Any graduate student who fails to make SAP during two consecutive regular semesters (fall and spring, or spring and fall) will be dismissed from the department at the end of the subsequent summer session. Any graduate student who fails to make SAP due to missed deadlines (criterion 3 above) will be dismissed from the department at the end of the subsequent summer session.
ADVISOR / COMMITTEE
A member of the Professional Programs Committee must formally approve all graduate schedules each semester.
CREDITS PER TERM ALLOWED
Master’s degree students who have been absent for five or more consecutive years lose all credits that they have earned before their absence.
Grievances and appeals
These resources may be helpful in addressing your concerns:
- Bias or Hate Reporting
- Graduate Assistantship Policies and Procedures
- Hostile and Intimidating Behavior Policies and Procedures
- Dean of Students Office (for all students to seek grievance assistance and support)
- Employee Assistance (for personal counseling and workplace consultation around communication and conflict involving graduate assistants and other employees, post-doctoral students, faculty and staff)
- Employee Disability Resource Office (for qualified employees or applicants with disabilities to have equal employment opportunities)
- Graduate School (for informal advice at any level of review and for official appeals of program/departmental or school/college grievance decisions)
- Office of Compliance (for class harassment and discrimination, including sexual harassment and sexual violence)
- Office of Student Conduct and Community Standards (for conflicts involving students)
- Ombuds Office for Faculty and Staff (for employed graduate students and post-docs, as well as faculty and staff)
- Title IX (for concerns about discrimination)
Students should contact the department chair or program director with questions about grievances.
Information on the Professional Master's Program is available at: http://www.cs.wisc.edu/pmp. Students in the Professional Master's program are not eligible for graduate assistantships.
Graduate School Resources
Take advantage of the Graduate School's professional development resources to build skills, thrive academically, and launch your career.
The Department of Computer Sciences hosts many professional development opportunities including: job fairs, workshops, seminars, talks, employer information sessions, mentoring and student socials.
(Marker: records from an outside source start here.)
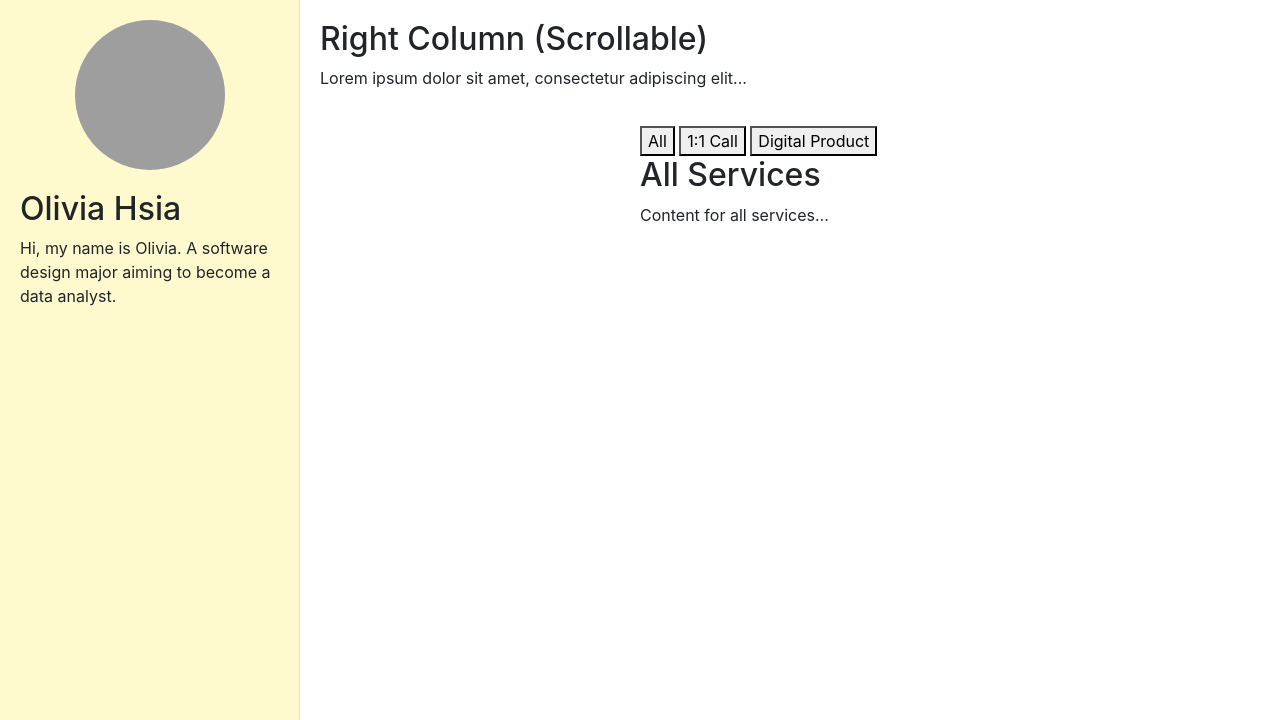
Repository: oliviahsia/FinalProject
Page: src/main/webapp/WEB-INF/main.html
The author's editor kept a copy of each file at every save. The page is drawn from the files as they stood at one save, then again after a run of saves.
The browser window is 1280 px wide. The pictures show the whole page.
Pictures or frames that could not be fetched are drawn as grey boxes. An inner scrolling area shows only its first screen. Some web libraries are served in a nearby version.

Above is the page before, as saved 2024-03-08 13:13:15.

After the next 2 saves:
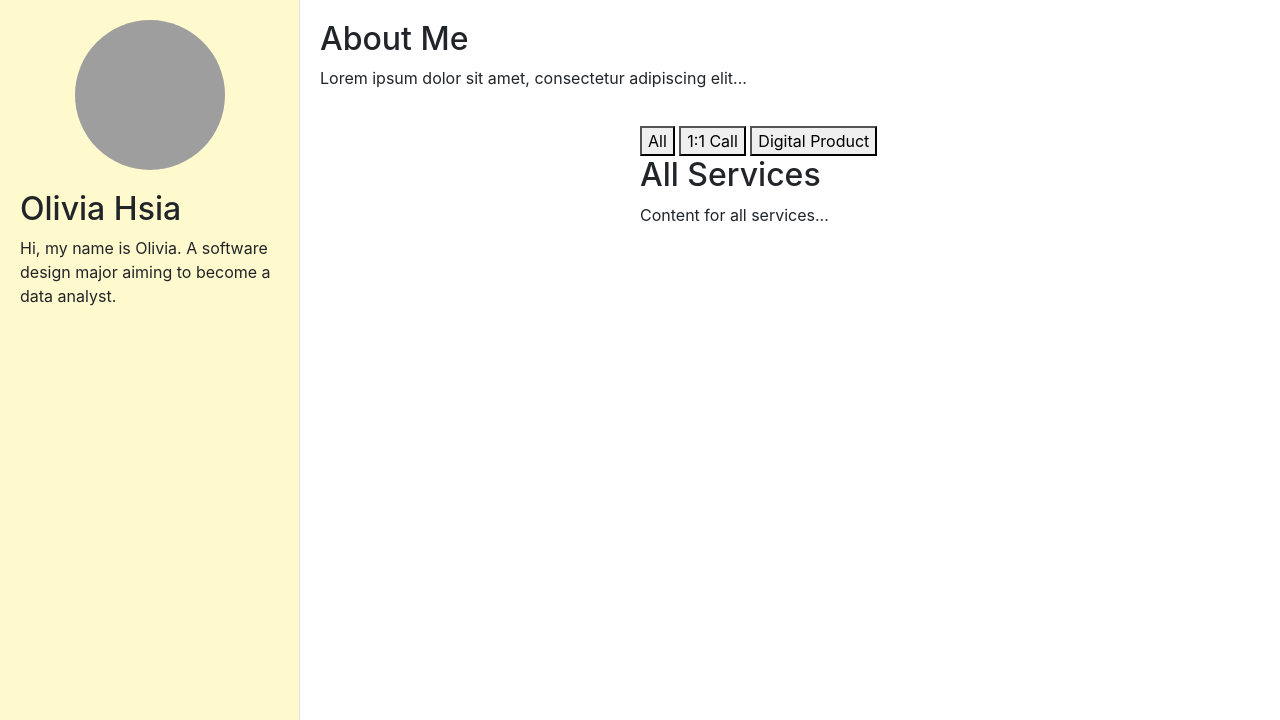
The 2 saves are shown as one change because they came seconds apart.
The last was saved 25 s later.
--- a/src/main/webapp/WEB-INF/main.html
+++ b/src/main/webapp/WEB-INF/main.html
@@ -23,7 +23,7 @@
 
   <div class="scrollable-right">
     <!-- Content in right column -->
-    <h2>Right Column (Scrollable)</h2>
+    <h2>About Me</h2>
     <p>Lorem ipsum dolor sit amet, consectetur adipiscing elit...</p>
 
     <div class="scrollable-right">
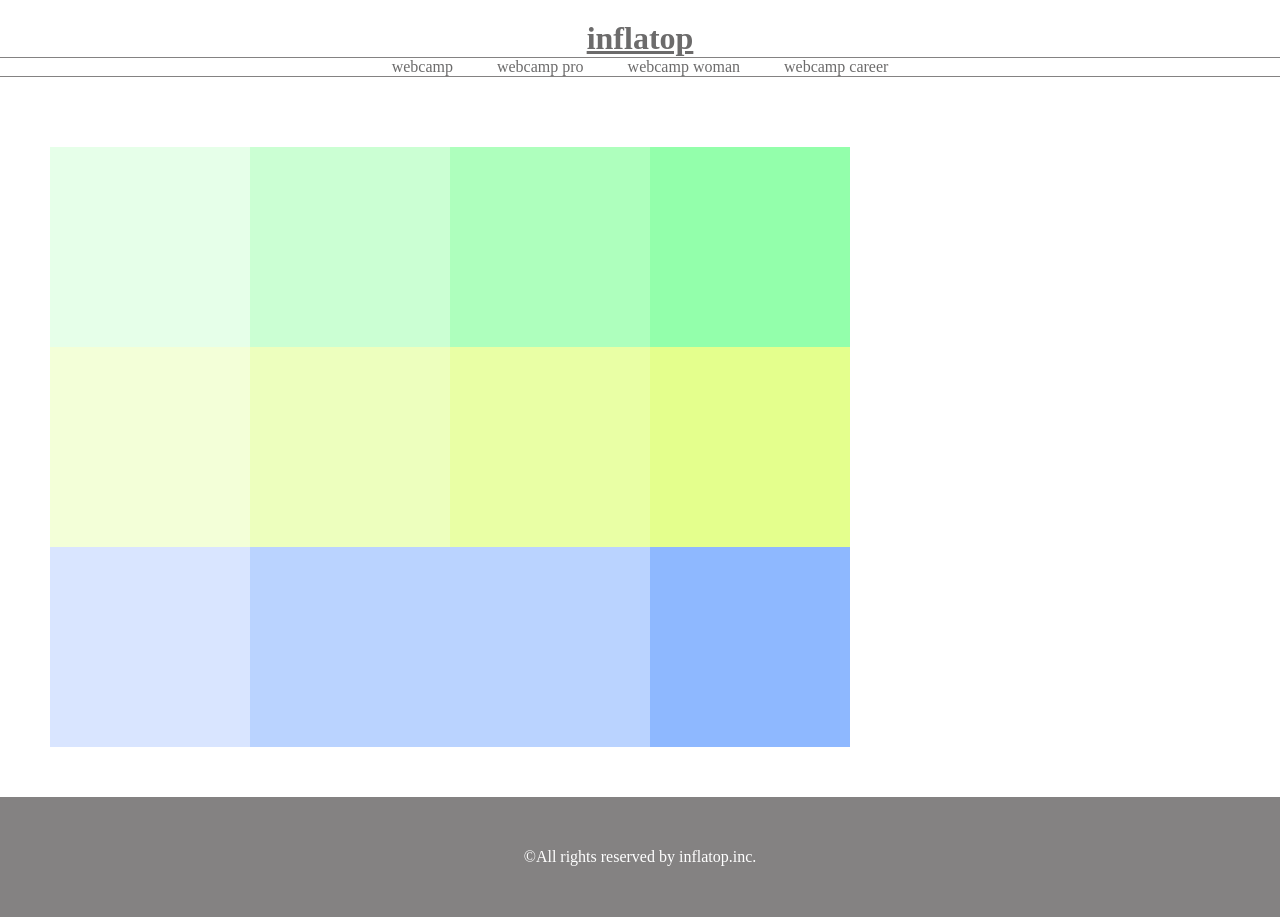
Repository: sunny0105yoko/bookers2-debug
Page: excise5/index.html
The author's editor kept a record of every edit. The page is drawn from the files as they stood at one moment, then again after the next edit.
The browser window is 1280 px wide. The pictures show the whole page.

Above is the page before.

After the next edit:
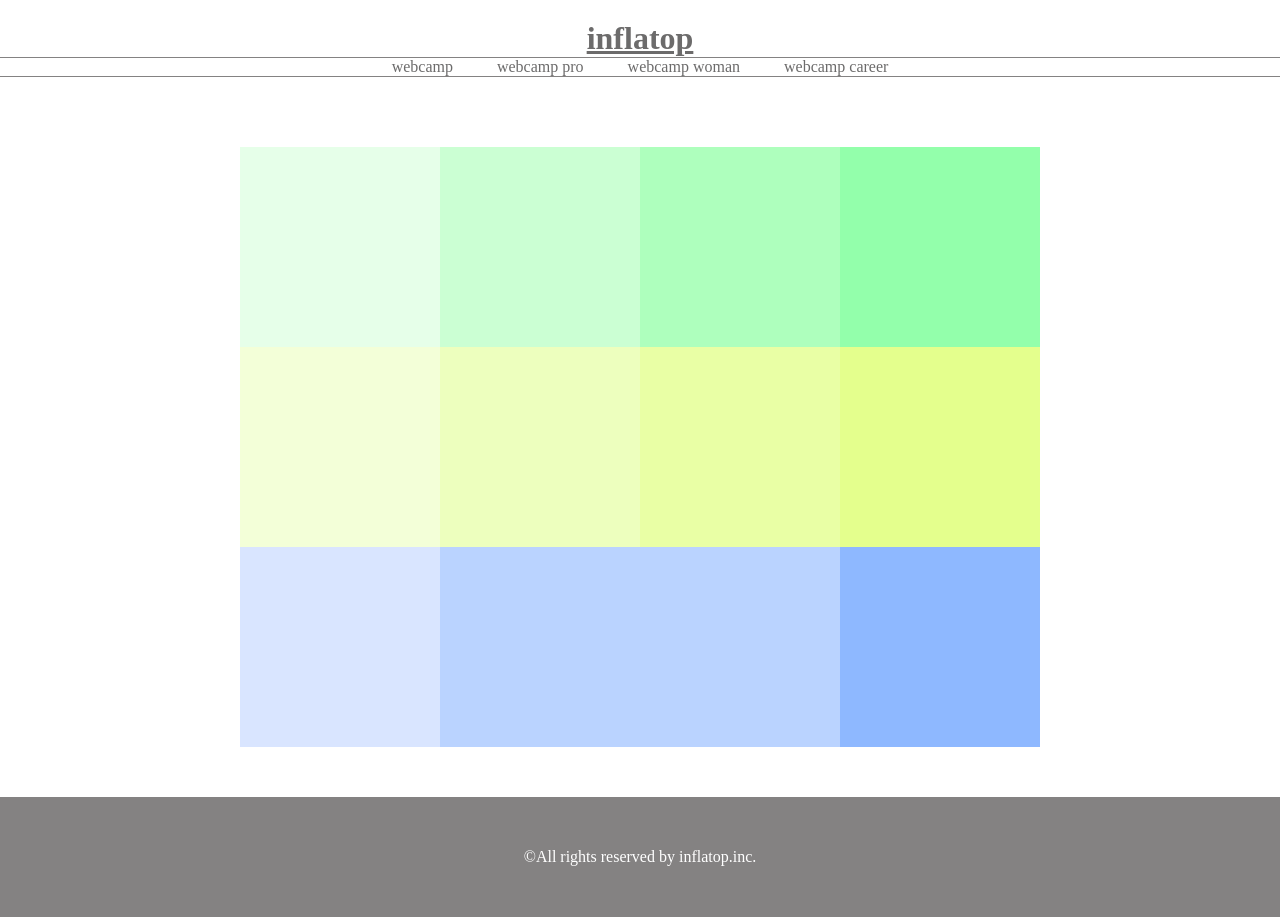
The edit:
--- a/excise5/style.css
+++ b/excise5/style.css
@@ -29,8 +29,8 @@
 .flex{
   display: flex;
   flex-wrap: wrap;
-  width: 900px;
-  padding:50px 0;
+  width: 800px;
+  margin:50px auto;
   justify-content: center;
 }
The Department of Computer Sciences's student organizations, Student-ACM (SACM) and Women's ACM (WACM), are active partners in providing professional development opportunities for computer sciences graduate students.
Faculty: Professors Remzi Arpaci-Dusseau (chair), Akella, A. Arpaci-Dusseau, R. Arpaci-Dusseau, Bach, Banerjee, Barford, Cai, Chawla, Doan, Ferris, Gleicher, Jha, Livny, van Melkebeek, Miller, Patel, Reps, Ron, Sankaralingam, Sohi, Swift, Wright, Zhu; Associate Professors Mutlu, Sifakis; Assistant Professors Albarghouti, Chatterjee, D'Antoni, I. Diakonikolas, J. Diakonikolas, Gupta, Hsu, Koutris, Liang, Rekatsinas, Sinclair, Tzamos, Venkataraman, Yu. See also Faculty on the department website.